By Hedy Weinberg
When the Arizona Legislature passed and Gov. Jan Brewer signed Arizona’s racial profiling law, core American values of fairness and equality were tossed out the window. Racial and ethnic minorities were told the constitutional guarantee ensuring equal treatment under the law no longer applied to them.
The new law gives police officers a mandate to harass racial and ethnic minorities, requiring police officers across Arizona to ask people for their “papers” based on an undefined “reasonable suspicion” that they are in this country unlawfully. By what criteria, however, will the police discern “reasonable suspicion?” By one’s attire, hair, accent, jewelry or, perhaps, skin color? In order to avoid arrest, citizens and non-citizens alike will be required to carry “papers” at all times. The law does nothing short of making all of its Latino residents, and other people presumed to be foreign, potential criminal suspects.
Do we want a government that empowers its police to demand the papers of racial and ethnic minorities? It is difficult to imagine how police will determine “reasonable suspicion” without profiling.
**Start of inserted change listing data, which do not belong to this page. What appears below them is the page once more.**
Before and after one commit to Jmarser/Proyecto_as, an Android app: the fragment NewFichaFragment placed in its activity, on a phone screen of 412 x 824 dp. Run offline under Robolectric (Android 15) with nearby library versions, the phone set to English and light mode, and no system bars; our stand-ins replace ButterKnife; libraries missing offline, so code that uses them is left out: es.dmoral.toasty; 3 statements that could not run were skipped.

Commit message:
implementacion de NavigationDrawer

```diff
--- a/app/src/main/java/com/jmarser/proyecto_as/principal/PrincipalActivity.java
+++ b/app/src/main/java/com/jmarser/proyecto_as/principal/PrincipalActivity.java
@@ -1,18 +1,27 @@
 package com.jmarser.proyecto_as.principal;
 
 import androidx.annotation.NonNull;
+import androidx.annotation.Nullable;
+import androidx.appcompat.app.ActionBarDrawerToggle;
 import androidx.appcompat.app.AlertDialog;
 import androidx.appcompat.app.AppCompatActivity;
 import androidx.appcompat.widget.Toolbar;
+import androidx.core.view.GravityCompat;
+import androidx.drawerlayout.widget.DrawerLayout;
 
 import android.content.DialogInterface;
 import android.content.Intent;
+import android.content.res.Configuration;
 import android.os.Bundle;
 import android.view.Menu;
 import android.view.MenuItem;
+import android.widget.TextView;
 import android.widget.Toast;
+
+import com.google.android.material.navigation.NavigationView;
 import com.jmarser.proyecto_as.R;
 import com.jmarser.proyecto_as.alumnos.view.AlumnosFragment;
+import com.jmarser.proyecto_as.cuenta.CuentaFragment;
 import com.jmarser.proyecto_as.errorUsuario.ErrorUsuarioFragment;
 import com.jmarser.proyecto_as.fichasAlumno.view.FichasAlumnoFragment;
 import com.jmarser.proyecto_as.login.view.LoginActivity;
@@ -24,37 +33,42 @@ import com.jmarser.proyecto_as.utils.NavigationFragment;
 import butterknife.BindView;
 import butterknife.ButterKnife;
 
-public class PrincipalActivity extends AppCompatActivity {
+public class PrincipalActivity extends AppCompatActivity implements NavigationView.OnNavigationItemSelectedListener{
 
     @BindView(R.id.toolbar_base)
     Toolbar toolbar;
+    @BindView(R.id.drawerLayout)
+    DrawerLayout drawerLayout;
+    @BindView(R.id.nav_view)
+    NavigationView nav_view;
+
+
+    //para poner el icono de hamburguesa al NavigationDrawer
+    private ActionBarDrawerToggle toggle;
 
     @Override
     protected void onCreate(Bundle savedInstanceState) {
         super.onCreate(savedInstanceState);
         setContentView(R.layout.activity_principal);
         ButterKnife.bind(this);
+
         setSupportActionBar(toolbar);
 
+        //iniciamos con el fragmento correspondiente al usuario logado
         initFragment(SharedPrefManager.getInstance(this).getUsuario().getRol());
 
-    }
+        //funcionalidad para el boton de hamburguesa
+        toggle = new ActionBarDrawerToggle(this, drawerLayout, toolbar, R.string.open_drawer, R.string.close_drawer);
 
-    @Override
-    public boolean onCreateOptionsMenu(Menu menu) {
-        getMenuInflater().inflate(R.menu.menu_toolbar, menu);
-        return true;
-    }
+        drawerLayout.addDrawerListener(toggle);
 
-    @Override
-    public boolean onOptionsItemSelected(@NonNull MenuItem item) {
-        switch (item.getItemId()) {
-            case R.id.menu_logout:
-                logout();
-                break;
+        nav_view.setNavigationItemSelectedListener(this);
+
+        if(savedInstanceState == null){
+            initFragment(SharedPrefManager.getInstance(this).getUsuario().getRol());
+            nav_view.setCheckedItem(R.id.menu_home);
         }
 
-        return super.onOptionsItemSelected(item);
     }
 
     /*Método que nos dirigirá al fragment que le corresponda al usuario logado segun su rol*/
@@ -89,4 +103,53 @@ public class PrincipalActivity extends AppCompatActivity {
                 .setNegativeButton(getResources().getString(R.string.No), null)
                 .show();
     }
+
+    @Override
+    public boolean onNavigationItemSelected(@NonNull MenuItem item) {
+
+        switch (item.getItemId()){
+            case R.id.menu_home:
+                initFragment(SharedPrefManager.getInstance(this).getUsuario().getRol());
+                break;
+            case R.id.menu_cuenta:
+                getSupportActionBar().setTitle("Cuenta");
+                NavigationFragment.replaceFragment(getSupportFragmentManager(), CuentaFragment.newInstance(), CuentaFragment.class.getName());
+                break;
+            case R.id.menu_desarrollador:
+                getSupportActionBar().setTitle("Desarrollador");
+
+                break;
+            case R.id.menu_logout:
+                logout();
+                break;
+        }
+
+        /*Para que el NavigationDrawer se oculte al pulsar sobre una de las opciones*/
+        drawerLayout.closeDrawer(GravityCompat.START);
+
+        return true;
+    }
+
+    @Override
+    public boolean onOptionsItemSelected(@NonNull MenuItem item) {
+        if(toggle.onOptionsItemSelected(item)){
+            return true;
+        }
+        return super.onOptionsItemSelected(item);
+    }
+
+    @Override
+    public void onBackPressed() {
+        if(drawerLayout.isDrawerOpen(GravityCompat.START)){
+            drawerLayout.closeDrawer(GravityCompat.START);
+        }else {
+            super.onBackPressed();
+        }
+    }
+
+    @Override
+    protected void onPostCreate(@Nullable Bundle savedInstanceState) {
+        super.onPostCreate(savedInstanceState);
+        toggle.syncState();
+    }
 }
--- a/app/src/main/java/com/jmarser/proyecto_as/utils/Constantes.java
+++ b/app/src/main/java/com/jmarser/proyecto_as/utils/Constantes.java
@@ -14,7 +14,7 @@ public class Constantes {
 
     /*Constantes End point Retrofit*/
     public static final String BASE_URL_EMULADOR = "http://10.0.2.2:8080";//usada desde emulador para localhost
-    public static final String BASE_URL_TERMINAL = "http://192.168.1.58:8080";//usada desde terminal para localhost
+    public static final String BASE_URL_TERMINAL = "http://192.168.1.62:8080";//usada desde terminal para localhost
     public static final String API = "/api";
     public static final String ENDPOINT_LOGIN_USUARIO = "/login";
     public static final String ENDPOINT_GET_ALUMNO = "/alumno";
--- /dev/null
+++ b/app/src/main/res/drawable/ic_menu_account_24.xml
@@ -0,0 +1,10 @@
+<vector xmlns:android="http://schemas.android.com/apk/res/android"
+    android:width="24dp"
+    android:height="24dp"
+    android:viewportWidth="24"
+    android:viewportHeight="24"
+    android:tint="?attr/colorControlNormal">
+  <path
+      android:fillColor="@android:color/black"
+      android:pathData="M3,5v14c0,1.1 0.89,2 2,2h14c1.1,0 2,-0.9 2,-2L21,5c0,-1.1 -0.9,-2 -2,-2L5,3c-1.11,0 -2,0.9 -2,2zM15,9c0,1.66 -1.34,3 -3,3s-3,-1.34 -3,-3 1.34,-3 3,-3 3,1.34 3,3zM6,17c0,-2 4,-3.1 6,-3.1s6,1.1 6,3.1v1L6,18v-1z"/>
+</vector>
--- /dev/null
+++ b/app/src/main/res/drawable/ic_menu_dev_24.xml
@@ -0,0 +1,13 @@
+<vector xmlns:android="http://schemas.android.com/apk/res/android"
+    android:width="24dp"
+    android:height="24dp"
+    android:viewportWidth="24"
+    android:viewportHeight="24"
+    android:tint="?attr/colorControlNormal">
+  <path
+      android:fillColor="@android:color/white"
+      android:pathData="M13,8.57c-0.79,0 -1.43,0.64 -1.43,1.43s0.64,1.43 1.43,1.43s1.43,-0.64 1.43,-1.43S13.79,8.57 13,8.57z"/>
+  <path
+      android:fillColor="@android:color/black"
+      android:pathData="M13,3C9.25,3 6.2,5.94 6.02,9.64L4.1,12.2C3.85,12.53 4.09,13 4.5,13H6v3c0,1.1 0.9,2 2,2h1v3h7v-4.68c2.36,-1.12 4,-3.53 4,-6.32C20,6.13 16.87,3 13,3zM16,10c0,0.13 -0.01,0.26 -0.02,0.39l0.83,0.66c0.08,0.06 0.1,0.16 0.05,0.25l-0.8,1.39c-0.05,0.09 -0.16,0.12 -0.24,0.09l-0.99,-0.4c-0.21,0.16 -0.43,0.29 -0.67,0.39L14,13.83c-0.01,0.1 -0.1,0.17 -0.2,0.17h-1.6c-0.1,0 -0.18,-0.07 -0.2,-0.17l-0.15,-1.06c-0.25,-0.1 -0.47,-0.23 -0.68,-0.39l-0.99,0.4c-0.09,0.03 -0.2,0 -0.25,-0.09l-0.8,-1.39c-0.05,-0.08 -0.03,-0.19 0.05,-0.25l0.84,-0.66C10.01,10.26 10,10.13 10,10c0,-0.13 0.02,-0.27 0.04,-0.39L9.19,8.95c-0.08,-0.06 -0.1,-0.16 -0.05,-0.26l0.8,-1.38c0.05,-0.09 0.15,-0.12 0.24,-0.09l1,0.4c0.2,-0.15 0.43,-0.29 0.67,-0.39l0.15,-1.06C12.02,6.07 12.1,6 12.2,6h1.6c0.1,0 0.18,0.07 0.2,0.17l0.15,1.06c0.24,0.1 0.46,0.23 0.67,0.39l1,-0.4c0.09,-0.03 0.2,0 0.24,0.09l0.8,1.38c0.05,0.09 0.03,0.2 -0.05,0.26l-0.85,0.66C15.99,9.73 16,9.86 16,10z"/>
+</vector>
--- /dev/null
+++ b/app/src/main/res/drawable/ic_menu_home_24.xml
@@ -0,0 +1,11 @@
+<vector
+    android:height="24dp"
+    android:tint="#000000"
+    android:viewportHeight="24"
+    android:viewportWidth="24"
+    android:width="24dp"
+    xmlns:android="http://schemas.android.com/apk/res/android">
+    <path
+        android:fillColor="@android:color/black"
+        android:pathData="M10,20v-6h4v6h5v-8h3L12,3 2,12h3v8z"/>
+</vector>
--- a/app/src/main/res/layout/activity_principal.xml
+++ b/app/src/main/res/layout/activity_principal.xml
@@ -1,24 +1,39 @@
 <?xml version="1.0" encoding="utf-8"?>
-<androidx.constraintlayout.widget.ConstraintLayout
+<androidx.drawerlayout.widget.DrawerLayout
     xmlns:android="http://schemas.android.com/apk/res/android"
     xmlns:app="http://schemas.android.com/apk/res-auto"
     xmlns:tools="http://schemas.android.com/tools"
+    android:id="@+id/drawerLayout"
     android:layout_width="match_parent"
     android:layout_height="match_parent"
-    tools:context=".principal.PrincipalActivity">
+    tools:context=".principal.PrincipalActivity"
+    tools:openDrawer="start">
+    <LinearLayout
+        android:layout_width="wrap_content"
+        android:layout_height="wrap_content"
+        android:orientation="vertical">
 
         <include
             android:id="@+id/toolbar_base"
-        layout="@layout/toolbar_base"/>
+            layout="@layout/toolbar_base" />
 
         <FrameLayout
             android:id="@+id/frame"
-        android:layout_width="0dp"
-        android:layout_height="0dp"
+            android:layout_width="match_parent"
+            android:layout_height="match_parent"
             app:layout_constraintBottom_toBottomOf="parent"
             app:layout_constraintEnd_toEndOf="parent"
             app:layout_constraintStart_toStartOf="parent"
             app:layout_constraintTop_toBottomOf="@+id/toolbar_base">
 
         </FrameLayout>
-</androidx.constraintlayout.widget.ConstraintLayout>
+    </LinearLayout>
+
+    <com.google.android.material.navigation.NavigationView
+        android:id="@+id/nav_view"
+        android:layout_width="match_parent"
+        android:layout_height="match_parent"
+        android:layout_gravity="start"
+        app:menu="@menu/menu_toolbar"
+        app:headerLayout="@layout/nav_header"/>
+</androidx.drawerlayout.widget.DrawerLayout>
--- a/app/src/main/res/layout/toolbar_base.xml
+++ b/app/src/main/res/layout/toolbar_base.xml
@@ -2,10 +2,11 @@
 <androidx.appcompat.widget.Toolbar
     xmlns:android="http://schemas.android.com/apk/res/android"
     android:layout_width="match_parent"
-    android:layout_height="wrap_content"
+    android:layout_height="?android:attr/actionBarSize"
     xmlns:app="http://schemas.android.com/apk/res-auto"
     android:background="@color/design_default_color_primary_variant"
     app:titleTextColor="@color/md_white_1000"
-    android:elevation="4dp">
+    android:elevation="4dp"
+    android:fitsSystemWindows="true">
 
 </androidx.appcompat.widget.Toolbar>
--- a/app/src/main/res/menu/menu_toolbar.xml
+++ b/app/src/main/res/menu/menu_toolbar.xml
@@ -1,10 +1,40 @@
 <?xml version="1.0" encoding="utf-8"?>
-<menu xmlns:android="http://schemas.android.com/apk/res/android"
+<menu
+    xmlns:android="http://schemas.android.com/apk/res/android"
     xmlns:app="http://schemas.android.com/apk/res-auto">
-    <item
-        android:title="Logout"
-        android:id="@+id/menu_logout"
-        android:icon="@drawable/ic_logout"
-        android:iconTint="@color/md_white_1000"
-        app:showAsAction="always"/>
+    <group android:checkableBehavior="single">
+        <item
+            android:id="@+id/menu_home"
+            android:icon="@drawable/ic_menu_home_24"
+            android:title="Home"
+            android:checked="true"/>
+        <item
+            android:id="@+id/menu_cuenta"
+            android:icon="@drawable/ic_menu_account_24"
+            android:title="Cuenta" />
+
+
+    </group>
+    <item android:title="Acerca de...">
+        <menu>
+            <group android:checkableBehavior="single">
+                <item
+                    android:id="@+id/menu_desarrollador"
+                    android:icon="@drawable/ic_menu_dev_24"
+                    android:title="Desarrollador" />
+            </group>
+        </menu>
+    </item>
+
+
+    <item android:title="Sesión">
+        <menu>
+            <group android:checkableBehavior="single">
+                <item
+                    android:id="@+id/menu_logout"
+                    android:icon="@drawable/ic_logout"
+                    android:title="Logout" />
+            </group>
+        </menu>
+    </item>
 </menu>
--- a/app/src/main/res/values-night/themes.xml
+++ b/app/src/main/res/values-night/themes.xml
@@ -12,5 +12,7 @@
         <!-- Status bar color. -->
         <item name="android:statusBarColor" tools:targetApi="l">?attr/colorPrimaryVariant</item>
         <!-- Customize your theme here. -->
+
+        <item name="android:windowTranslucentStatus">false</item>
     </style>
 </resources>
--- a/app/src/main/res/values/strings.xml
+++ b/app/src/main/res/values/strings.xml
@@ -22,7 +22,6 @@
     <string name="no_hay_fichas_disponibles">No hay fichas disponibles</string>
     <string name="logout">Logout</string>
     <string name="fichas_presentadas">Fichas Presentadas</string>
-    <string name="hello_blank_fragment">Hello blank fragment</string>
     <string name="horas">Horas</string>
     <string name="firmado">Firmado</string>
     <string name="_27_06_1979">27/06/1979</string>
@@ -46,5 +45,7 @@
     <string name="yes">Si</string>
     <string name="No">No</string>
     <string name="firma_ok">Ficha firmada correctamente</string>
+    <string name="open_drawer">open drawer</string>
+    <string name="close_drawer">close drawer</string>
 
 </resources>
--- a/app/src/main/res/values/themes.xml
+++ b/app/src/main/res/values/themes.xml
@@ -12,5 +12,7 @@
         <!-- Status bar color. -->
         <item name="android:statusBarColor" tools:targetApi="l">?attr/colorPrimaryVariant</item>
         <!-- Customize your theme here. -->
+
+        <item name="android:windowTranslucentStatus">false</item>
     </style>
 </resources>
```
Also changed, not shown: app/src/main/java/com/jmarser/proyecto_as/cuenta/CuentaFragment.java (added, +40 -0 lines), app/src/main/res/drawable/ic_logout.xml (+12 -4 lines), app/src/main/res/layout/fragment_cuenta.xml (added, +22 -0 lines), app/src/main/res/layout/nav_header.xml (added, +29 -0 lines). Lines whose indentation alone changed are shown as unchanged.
Empty language inserted in the law, supposedly to prevent profiling, is meaningless. It won’t prevent police, who are required to stop “suspicious” people, from basing their suspicions on race and the way people look.
Who is likely to be stopped and asked for their “papers?” The veteran just back from Afghanistan, the pregnant mother driving back from the grocery store, the grandmother picking her grandchildren up from school, the maintenance technician leaving work at the end of the day. These women and men — our family, our friends and our neighbors — will be stopped and questioned because of the color of their skin. Arizona’s new law contradicts the policies of most professional law enforcement associations that have adopted anti-racial profiling policies. These groups agree racial profiling is an ineffective law enforcement tool.
The new law also undermines public safety by diverting scarce security resources toward false threats and eroding trust between law enforcement and community members. Even the Arizona Association of Chiefs of Police opposes the law because it diverts limited resources from law enforcement’s primary responsibility of providing protection and promoting public safety in the community. In communities already fearful and distrustful of law enforcement, the new law will make witnesses and victims of crime reluctant to come forward and work with police.
In Tennessee and across the country, ACLU continues to fight abusive law enforcement that disproportionately targets people of color. ACLU-TN’s “Campaign Against Racial Profiling” includes organizing and education activities to increase public awareness; legislative lobbying to pass traffic-stop data collection laws and adopt anti-racial profiling policies; and litigation. Based on our campaign experiences, this new law will only exacerbate the rampant racial profiling of Latinos and others that is already taking place in Arizona and elsewhere.
Fifty-six years ago, U.S. Supreme Court Justice William O. Douglas wrote, “Our Constitution and Bill of Rights were, indeed, written to accommodate each and every minority, regardless of color, nationality or creed. That is our democratic faith. Out of that can come a unity the world has never witnessed. The need these days is to practice and preach that democratic faith.”
In Tennessee, we need “to practice and preach that democratic faith” and make sure that our state does not follow Arizona’s shameful lead.
Hedy Weinberg is executive director of the American Civil Liberties Union-Tennessee.
This op-ed appeared in The Tennessean on May 2, 2010.